> _DATASET_
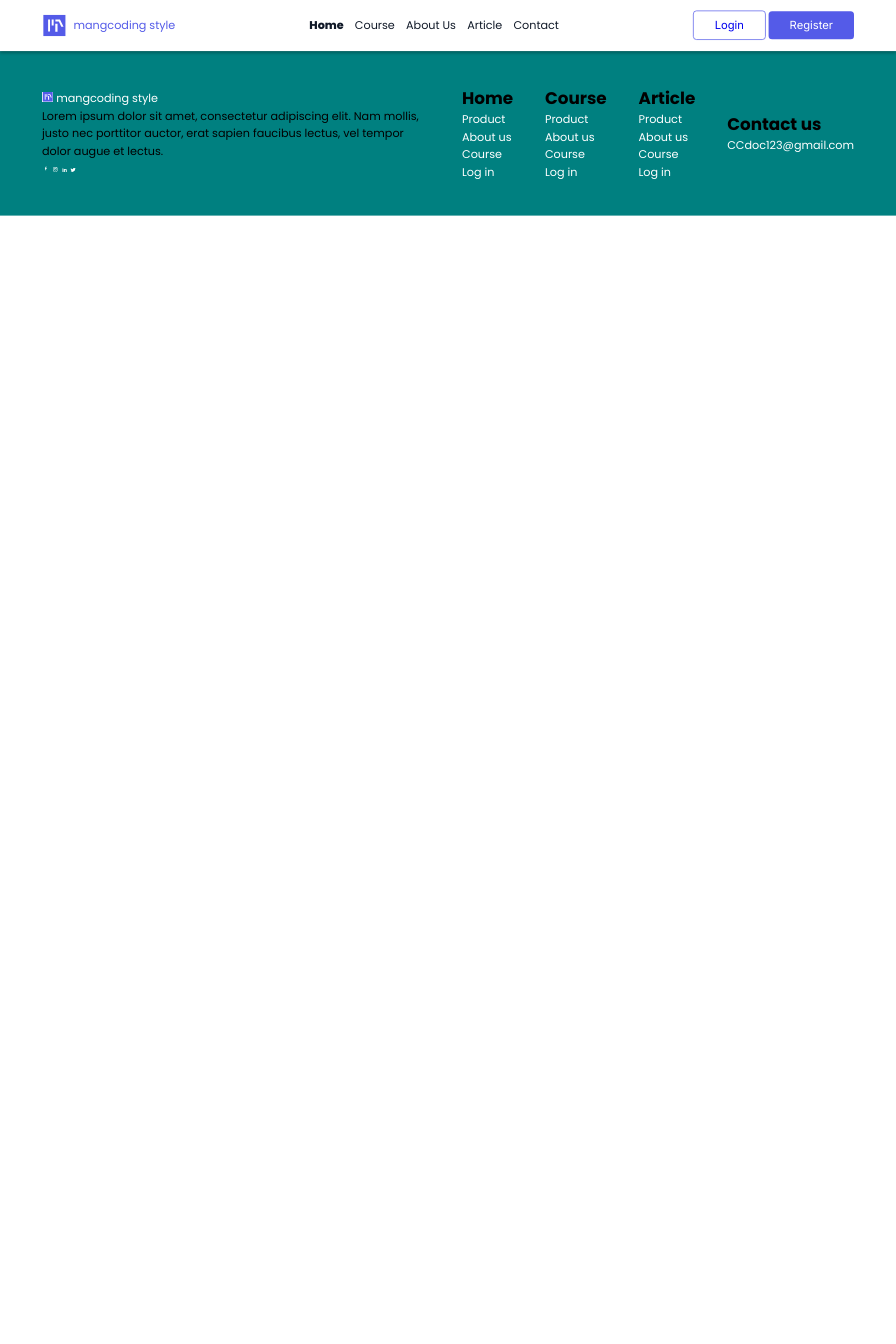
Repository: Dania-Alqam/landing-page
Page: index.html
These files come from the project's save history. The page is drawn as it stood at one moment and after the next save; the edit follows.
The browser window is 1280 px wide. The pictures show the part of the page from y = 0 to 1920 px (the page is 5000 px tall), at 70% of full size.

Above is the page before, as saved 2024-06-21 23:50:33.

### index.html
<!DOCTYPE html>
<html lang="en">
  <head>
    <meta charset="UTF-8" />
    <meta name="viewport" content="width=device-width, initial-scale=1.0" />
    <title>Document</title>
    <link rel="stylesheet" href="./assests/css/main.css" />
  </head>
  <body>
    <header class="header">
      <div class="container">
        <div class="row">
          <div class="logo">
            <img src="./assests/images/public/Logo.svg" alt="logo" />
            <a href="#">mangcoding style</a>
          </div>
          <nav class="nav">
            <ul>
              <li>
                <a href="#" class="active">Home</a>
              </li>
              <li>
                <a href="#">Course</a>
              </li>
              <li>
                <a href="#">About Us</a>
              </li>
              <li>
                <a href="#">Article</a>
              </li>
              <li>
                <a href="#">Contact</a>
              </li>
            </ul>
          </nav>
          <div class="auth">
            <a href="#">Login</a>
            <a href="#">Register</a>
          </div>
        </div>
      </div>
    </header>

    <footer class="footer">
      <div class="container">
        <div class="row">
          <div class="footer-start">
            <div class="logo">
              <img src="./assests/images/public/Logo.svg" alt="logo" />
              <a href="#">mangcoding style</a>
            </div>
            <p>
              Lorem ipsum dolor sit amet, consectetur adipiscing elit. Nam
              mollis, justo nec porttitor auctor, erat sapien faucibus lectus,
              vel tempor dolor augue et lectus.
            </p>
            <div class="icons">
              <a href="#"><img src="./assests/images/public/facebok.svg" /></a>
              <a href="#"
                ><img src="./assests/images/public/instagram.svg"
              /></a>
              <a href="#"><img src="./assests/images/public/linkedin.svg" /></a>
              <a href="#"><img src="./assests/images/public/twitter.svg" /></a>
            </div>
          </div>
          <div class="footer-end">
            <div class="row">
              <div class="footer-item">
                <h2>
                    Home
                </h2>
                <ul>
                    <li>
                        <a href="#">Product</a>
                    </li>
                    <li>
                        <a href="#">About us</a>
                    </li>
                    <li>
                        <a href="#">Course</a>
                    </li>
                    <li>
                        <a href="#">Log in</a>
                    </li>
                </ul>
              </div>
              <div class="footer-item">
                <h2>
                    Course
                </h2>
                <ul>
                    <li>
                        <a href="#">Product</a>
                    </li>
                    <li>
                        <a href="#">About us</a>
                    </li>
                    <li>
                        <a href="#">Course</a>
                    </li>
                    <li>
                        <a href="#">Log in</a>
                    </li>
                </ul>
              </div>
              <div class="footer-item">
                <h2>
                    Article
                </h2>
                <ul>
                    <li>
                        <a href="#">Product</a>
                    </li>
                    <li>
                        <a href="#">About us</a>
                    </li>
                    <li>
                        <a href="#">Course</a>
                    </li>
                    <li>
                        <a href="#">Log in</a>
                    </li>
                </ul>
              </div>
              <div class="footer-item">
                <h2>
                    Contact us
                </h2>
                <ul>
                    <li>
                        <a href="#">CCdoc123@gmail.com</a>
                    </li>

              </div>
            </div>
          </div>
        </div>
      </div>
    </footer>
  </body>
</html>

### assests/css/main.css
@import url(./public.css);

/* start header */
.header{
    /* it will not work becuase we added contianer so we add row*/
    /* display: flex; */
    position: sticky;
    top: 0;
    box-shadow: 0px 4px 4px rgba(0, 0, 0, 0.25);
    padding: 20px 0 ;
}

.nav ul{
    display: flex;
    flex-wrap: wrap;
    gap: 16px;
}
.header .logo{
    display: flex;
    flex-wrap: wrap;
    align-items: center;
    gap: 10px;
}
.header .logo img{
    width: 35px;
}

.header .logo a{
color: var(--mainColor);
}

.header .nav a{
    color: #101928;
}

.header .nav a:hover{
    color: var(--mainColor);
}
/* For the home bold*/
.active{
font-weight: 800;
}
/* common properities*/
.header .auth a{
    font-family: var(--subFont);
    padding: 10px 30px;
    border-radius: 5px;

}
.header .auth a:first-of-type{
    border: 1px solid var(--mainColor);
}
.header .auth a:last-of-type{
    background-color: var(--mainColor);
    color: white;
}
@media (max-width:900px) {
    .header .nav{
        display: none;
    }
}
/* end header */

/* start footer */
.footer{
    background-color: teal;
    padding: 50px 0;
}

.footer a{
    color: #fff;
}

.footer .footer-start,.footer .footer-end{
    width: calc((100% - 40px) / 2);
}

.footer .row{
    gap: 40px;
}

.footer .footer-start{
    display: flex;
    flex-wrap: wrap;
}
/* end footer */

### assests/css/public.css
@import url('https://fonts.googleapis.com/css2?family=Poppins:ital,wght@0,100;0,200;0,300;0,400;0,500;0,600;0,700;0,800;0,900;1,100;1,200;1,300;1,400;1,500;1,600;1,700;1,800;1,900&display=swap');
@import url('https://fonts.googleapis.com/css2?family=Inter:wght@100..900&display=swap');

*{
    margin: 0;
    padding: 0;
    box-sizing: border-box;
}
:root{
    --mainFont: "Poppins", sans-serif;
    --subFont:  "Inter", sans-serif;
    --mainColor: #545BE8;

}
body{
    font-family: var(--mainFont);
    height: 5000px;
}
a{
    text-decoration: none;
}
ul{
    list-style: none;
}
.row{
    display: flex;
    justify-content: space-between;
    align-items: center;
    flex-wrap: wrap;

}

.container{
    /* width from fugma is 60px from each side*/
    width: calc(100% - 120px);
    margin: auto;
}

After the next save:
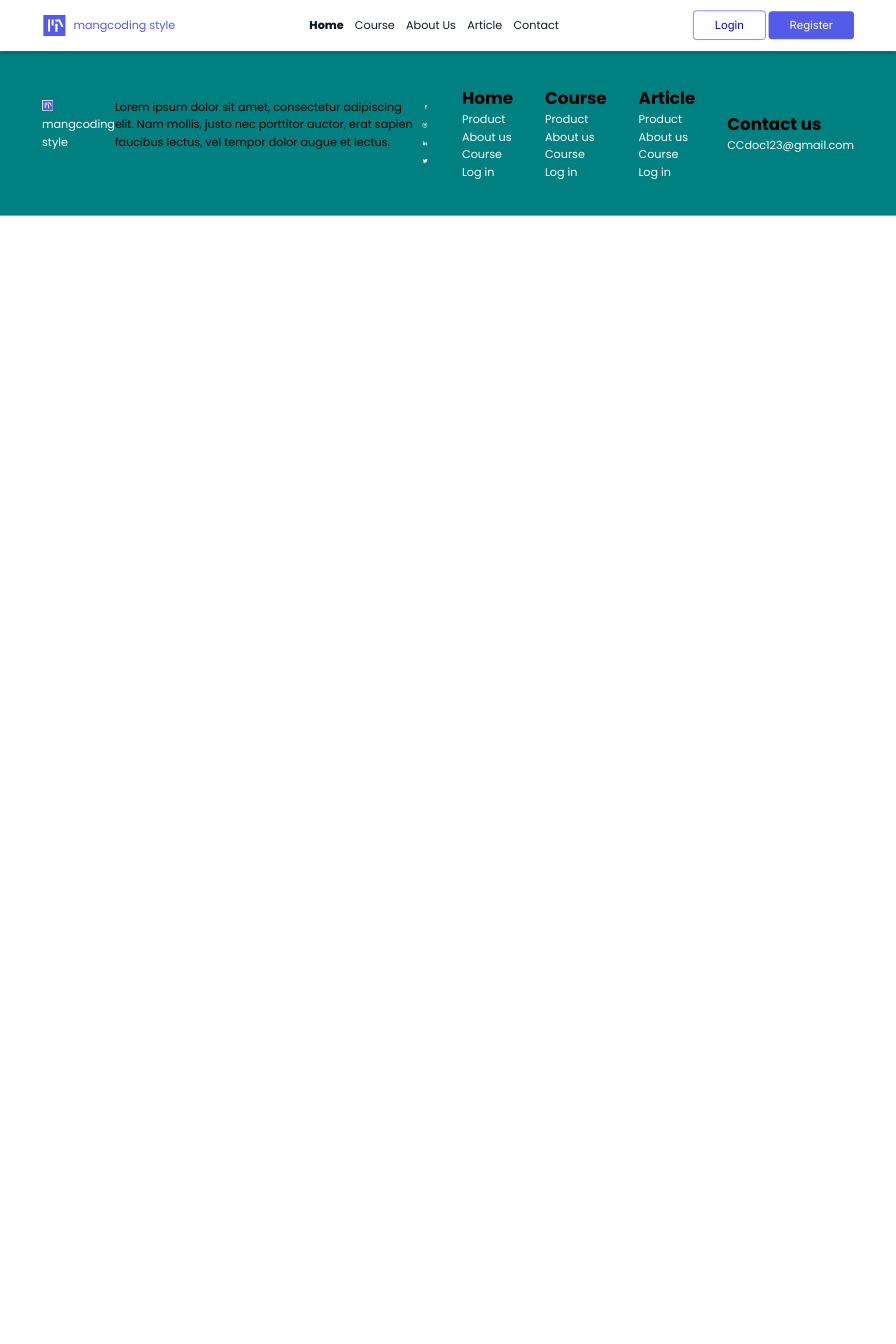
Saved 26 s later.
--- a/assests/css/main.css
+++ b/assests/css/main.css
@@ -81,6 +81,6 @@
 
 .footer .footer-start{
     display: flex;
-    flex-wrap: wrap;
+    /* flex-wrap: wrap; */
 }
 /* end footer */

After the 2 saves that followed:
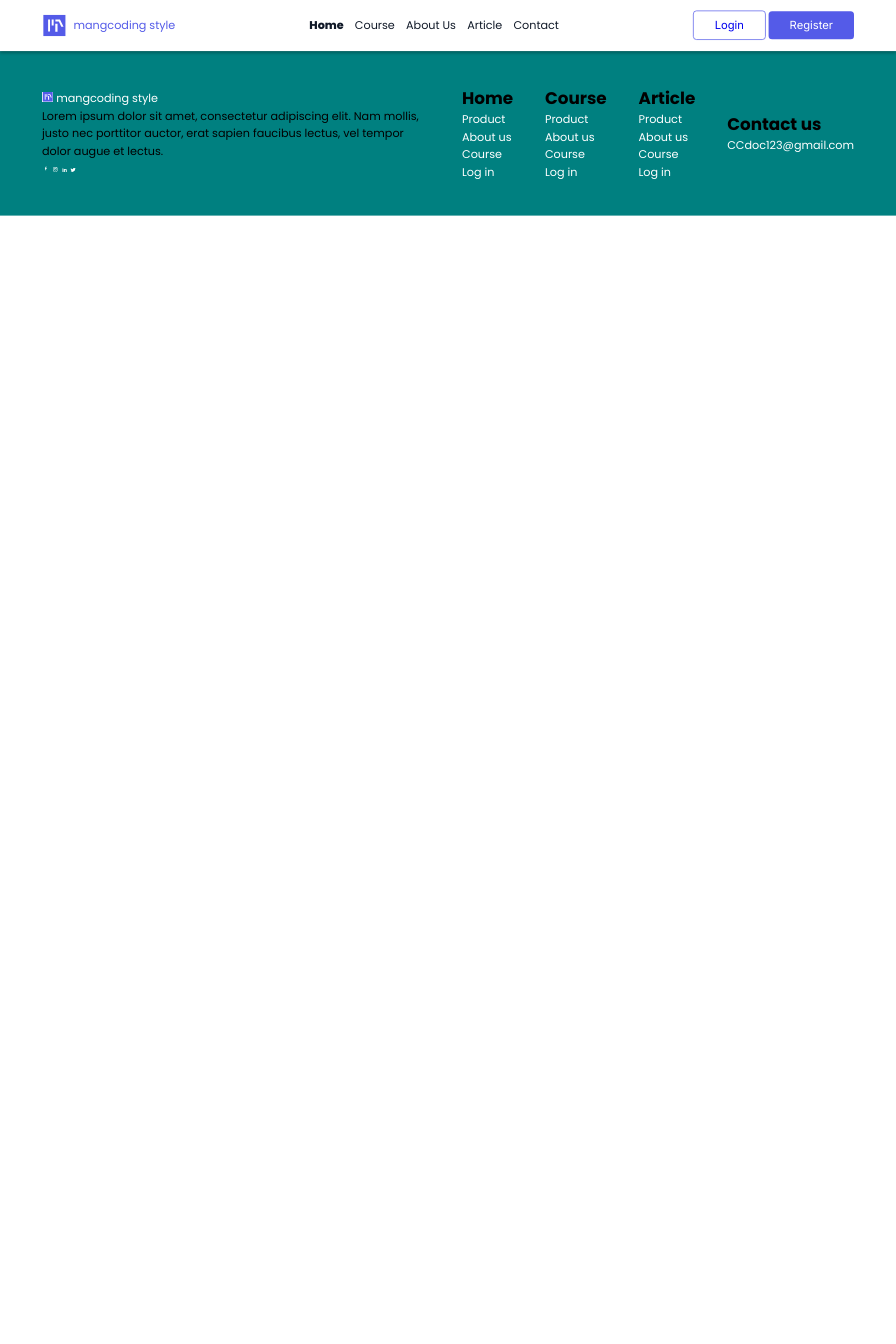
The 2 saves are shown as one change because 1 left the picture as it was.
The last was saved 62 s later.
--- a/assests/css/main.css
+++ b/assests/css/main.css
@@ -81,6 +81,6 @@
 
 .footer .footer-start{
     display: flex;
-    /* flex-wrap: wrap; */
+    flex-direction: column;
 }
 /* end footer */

> _TASK DETAILS_
Each line in the records above with "family" must be returned.

> _PROBLEM SOLUTION_
    font-family: var(--subFont);
@import url('https://fonts.googleapis.com/css2?family=Poppins:ital,wght@0,100;0,200;0,300;0,400;0,500;0,600;0,700;0,800;0,900;1,100;1,200;1,300;1,400;1,500;1,600;1,700;1,800;1,900&display=swap');
@import url('https://fonts.googleapis.com/css2?family=Inter:wght@100..900&display=swap');
    font-family: var(--mainFont);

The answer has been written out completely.